The most interesting discovery I made while writing this book it that books can take on a life of their own. As writers we are influenced by what’s going on around us. I wrote most of this book in 2020, the first year of the pandemic and the year that the Black Lives Matter movement went into a full swing. The world was simultaneously experiencing a major health crisis and a major social crisis, so my book ended up focusing on trauma and healing, and the role of writing and art in the healing process, much more than I expected it would. People necessarily became very creative during that time, making masks, making signs and speeches. I began to see it all as art, art that speaks from a place of trauma. I am glad about this outcome, and although it was a very difficult time, I believe I was able to focus on a core aspect of Anzaldúa’s work and my own, the relationship between wounds/trauma/healing and change. As far as Anzaldúa’s work is concerned, the most interesting discovery I made was to see a pattern – in form and content – in much of her writing that indicates a healing ritual or shapeshifting journey, one that includes her readers, from crisis and fragmentation to integration, justice, and healing. I think this work with story is radically powerful and decolonial, resisting lines between the material and the spiritual, self and other, and personal and political.

Q: What myths do you hope your book will dispel or what do you hope your book will help readers unlearn?

Kelli D. Zaytoun is a professor and the director of graduate studies in the Department of English Language and Literatures at Wright State University.

This is an interesting question! I hope my book will be embraced as one that crosses disciplinary interests and is accessible to many different types of readers, so I hope to dispel the idea that academic books can’t be legible to many audiences.

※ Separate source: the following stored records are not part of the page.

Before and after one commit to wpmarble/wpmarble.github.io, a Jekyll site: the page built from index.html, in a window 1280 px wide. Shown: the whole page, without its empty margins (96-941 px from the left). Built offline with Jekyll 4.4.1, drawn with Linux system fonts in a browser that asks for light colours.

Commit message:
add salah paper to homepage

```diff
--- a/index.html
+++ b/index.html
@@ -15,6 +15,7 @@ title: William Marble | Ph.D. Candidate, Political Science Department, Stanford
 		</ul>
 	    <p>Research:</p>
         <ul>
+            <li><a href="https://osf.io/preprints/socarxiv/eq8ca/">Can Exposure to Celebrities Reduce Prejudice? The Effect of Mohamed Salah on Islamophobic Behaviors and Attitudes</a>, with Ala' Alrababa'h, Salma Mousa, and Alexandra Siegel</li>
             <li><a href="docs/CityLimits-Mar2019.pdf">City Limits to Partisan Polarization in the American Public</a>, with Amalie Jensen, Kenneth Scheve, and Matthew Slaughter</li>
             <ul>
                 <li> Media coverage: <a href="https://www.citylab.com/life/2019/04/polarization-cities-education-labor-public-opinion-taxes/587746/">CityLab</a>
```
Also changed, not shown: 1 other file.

I also hope to dispel the belief that the imaginary is not “real,” as the imagination and subsequent imaginaries, or creative ideas that shape us, hold great power to influence the conditions of our lives, large and small.

Q: What is the most important idea you hope readers will take away from your book?

My book is ultimately about storytelling and tellers: the limits, even dangers, but also benefits and lifesaving and even world changing power in a story. Chimamanda Adiche reminds us that “there is never a single story about any place” or people. So, I am looking to bring attention to writers uniquely positioned in-between cultures, like Anzaldúa, who write not to represent a swath of people but to articulate a particular intersectional experience at a specific moment in time, writers who blend influences, from their past and their current times and locations in which they do their work. Anzaldúa called this border arte. Border artists teach us how creativity and imagination can project visions of thriving futures for a variety of people and the environment with which we are intertwined. From testimonies and memoir to post-apocalyptic fiction – or stories that show us “hard futures” as Adrienne maree brown says – it’s our imaginations that shape narratives that pave paths for social justice. And in the process of shaping change, we have to change shape ourselves. It’s a back and forth, a cyclical movement, as Gloria Anzaldúa says, of “public acts” and “inner work.” Anzaldúa believed that ideas begin with an image and took seriously her journeys into the imagination. Her writing was her attempt to communicate the messages she learned on those journeys.

Q: What do you like to read/watch/or listen to for fun?

In my free time, I tend to read a variety of philosophical fiction from Clarice Lispector to David Foster Wallace, writing that plays with interiority and subjectivity. I have some favorite authors and pick up whatever they publish, like Diana Abu-Jaber, Louise Erdrich, Ruth Ozeke, and Zadie Smith. Right now I’m reading a novel by my friend Rebecca Kuder called The Eight Mile Suspended Carnival about a young woman with no memory or name but who can see other peoples’ memories. Anything that’s wildly imaginative, I love.

About Kristina Stonehill